Image comparison data:
____________________
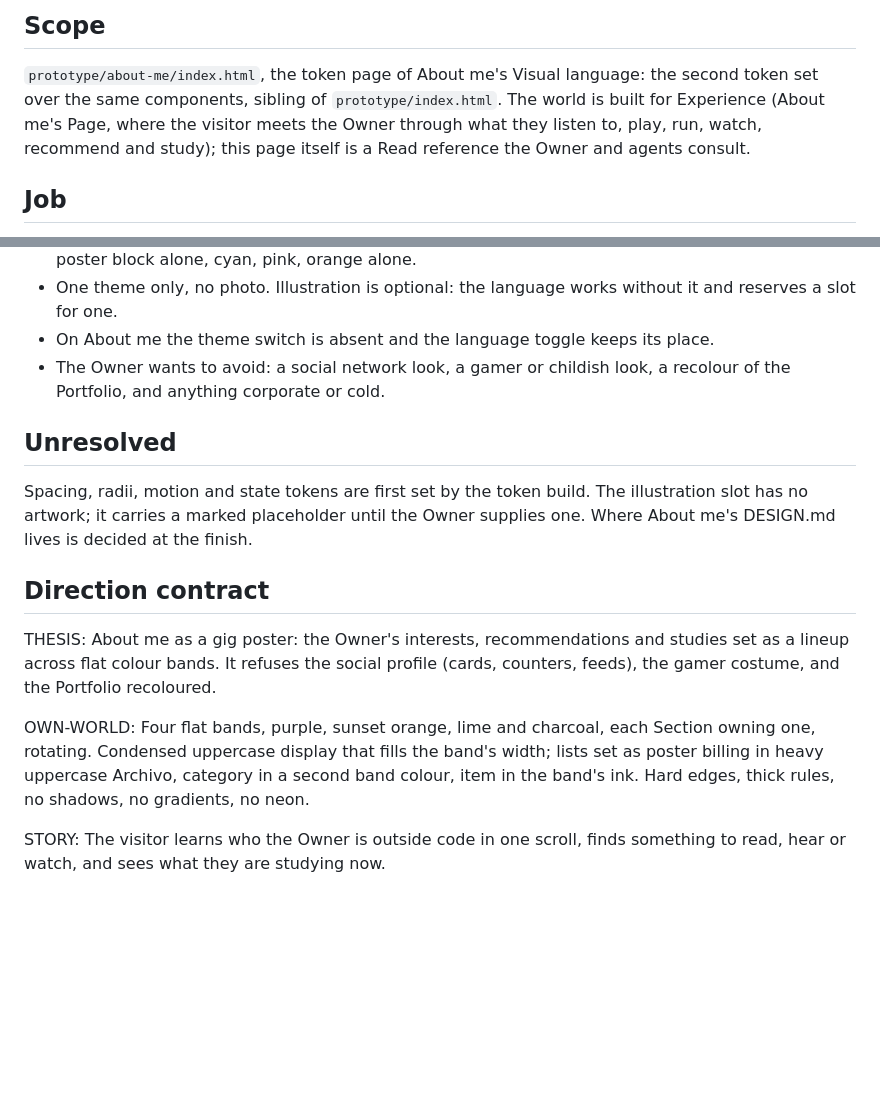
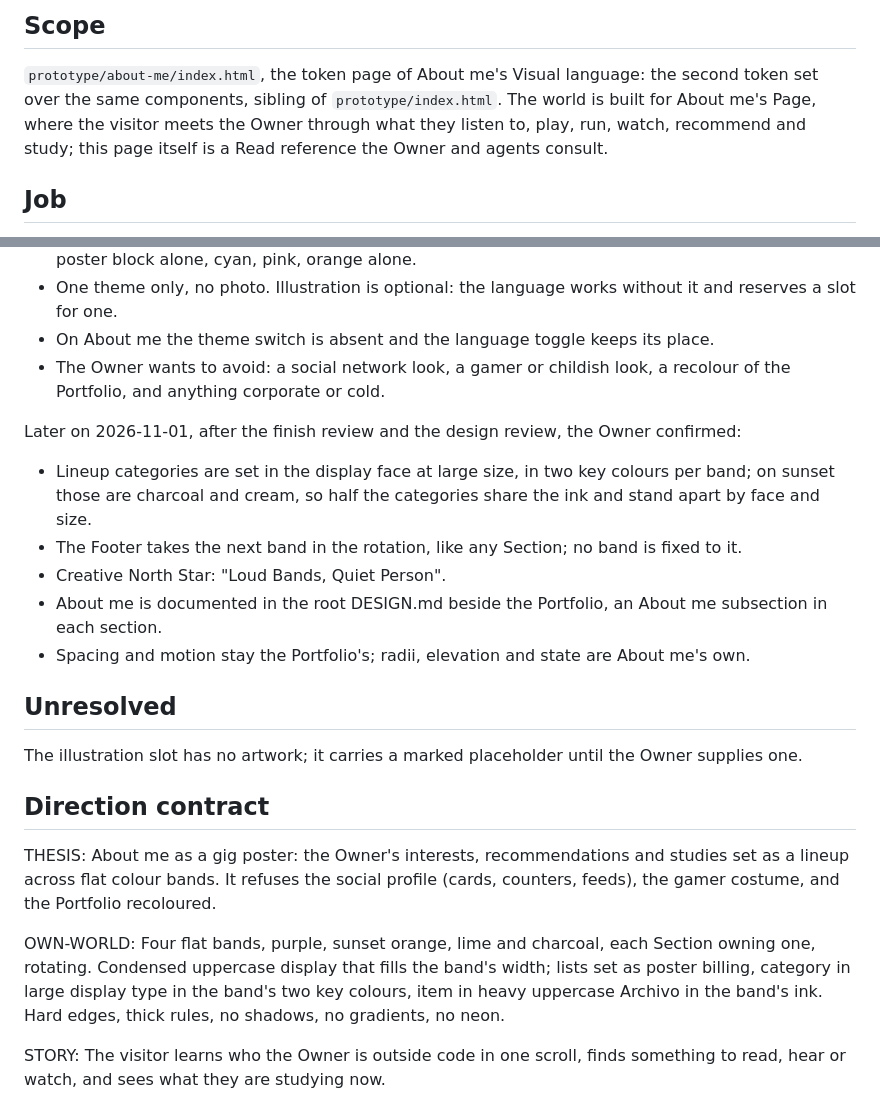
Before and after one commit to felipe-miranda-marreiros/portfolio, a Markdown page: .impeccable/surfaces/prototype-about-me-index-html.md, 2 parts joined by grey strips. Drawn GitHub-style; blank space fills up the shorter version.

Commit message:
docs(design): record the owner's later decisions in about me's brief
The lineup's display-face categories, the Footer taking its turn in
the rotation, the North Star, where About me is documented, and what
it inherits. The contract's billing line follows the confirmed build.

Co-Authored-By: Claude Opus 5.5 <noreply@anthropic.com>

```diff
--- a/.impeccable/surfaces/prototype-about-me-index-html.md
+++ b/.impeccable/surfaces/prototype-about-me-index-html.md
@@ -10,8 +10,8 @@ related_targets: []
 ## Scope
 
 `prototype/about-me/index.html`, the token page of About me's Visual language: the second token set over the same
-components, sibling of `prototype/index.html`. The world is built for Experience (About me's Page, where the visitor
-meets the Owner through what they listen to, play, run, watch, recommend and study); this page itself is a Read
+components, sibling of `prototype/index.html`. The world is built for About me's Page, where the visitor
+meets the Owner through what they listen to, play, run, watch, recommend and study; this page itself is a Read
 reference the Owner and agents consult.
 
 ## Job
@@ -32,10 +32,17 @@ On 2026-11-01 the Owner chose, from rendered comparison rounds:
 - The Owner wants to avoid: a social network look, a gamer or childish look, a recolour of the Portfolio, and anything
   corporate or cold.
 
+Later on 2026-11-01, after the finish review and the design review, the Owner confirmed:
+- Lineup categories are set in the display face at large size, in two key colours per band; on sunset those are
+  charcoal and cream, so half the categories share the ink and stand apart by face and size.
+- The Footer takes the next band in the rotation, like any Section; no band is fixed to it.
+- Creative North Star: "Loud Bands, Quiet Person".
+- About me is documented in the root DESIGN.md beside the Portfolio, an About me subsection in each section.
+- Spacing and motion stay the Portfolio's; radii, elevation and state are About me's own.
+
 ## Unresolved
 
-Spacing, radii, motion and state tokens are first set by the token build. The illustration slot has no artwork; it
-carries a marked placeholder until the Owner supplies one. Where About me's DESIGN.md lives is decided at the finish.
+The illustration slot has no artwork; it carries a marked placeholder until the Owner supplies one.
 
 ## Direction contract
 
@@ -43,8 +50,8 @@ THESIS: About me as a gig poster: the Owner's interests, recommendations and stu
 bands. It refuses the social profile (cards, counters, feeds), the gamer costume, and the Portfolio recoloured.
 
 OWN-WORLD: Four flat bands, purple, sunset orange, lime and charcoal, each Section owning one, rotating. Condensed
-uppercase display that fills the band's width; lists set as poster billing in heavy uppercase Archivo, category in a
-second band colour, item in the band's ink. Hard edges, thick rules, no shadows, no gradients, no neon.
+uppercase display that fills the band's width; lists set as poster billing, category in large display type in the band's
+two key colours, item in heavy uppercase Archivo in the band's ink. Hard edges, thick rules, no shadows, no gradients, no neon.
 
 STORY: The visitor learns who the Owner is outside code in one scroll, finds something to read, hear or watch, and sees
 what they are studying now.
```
____________________
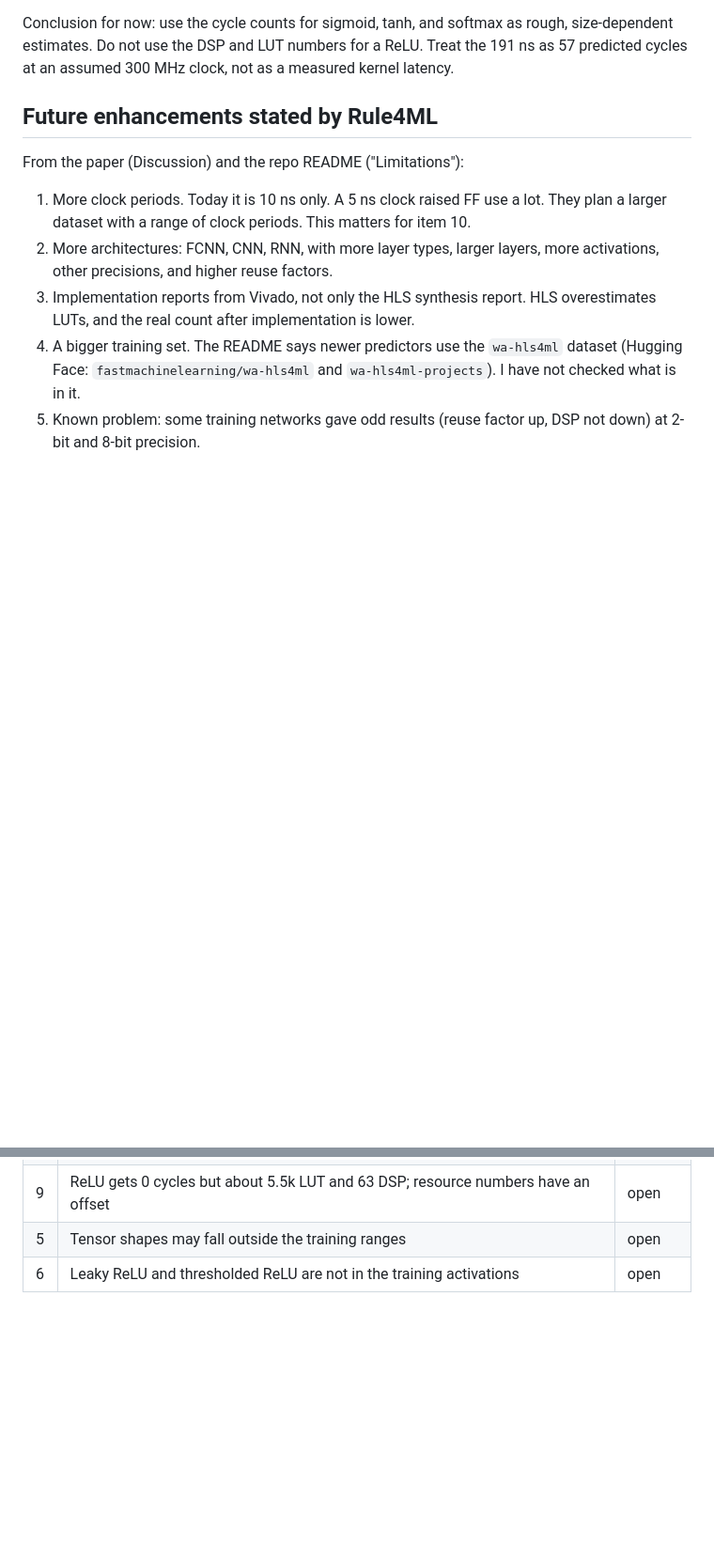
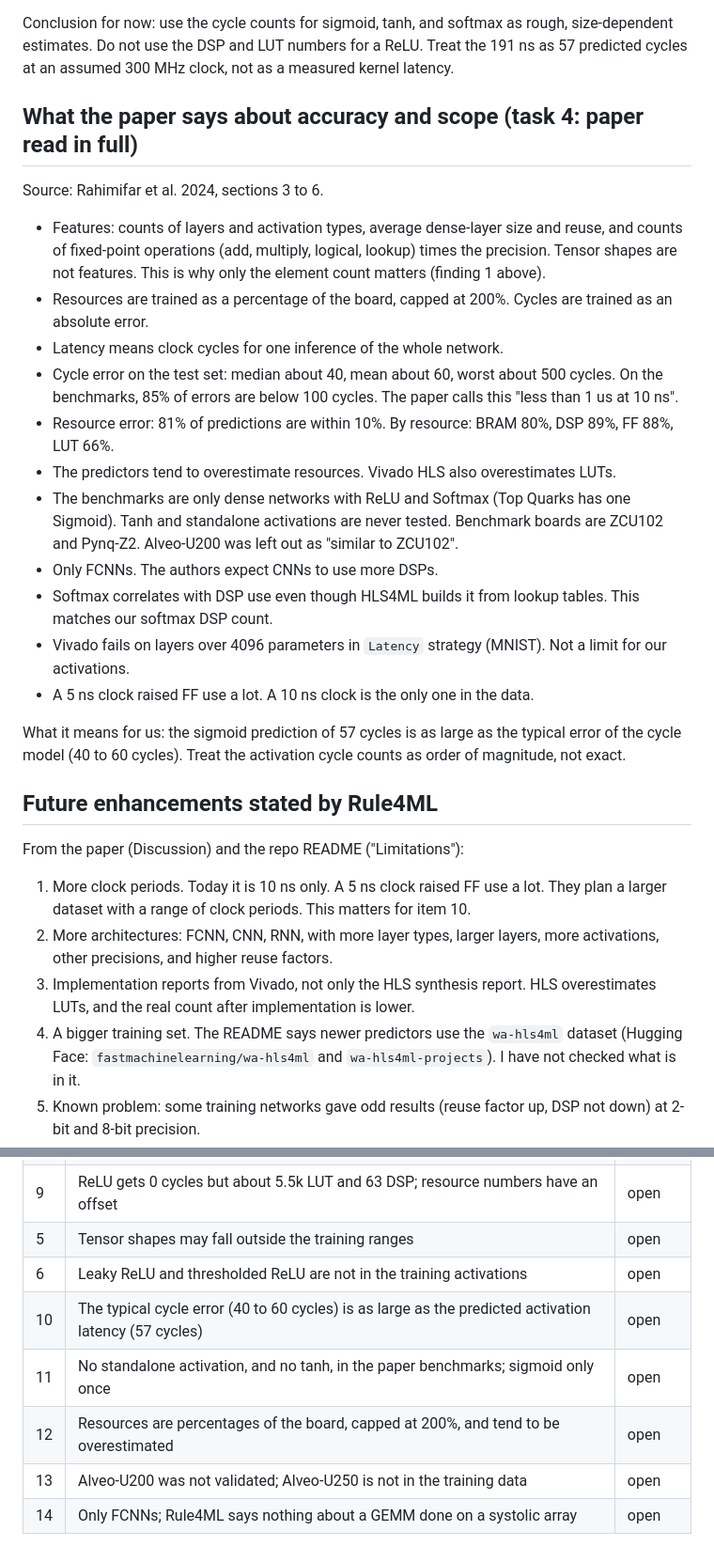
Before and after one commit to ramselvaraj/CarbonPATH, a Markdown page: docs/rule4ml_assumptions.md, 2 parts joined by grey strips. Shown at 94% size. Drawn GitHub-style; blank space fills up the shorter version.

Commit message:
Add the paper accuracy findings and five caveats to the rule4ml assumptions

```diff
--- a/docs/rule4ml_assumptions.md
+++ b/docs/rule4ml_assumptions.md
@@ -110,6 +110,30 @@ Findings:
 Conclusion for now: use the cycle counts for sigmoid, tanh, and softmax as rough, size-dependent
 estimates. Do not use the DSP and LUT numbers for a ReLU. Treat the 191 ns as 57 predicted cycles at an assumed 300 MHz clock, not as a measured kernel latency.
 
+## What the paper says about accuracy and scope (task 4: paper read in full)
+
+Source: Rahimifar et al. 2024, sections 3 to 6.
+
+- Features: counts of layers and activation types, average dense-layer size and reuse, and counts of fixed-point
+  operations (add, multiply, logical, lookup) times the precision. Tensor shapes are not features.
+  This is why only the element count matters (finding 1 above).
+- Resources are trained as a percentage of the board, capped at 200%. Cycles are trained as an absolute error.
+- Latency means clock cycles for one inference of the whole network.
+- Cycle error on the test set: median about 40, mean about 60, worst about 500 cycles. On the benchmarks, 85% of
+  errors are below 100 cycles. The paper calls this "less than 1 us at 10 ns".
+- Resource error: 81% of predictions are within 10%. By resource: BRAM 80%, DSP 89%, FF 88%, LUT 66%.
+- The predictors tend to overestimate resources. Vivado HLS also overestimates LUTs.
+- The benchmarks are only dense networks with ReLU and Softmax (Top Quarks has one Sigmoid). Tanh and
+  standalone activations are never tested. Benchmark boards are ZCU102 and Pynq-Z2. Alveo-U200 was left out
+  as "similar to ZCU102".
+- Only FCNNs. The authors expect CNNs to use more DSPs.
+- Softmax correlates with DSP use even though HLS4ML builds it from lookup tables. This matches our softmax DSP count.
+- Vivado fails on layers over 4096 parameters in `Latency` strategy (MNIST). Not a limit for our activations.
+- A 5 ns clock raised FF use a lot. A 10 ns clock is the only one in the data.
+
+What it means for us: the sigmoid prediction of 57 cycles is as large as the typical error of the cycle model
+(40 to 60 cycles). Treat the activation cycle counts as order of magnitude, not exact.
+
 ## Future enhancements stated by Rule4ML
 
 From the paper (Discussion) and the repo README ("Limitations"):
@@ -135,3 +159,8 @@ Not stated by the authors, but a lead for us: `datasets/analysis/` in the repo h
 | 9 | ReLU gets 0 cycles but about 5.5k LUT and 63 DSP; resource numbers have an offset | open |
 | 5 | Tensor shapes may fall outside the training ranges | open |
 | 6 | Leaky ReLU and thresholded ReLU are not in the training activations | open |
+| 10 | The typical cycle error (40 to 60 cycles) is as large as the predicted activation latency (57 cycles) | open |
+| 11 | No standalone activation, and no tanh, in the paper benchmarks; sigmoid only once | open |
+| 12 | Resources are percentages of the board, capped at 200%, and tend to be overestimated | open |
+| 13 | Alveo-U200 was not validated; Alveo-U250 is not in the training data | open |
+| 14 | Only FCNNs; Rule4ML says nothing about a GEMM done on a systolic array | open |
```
____________________
What to work on ▸
List every line above that holds the word "watch".

Exercise result ▸
-meets the Owner through what they listen to, play, run, watch, recommend and study); this page itself is a Read
+meets the Owner through what they listen to, play, run, watch, recommend and study; this page itself is a Read
 STORY: The visitor learns who the Owner is outside code in one scroll, finds something to read, hear or watch, and sees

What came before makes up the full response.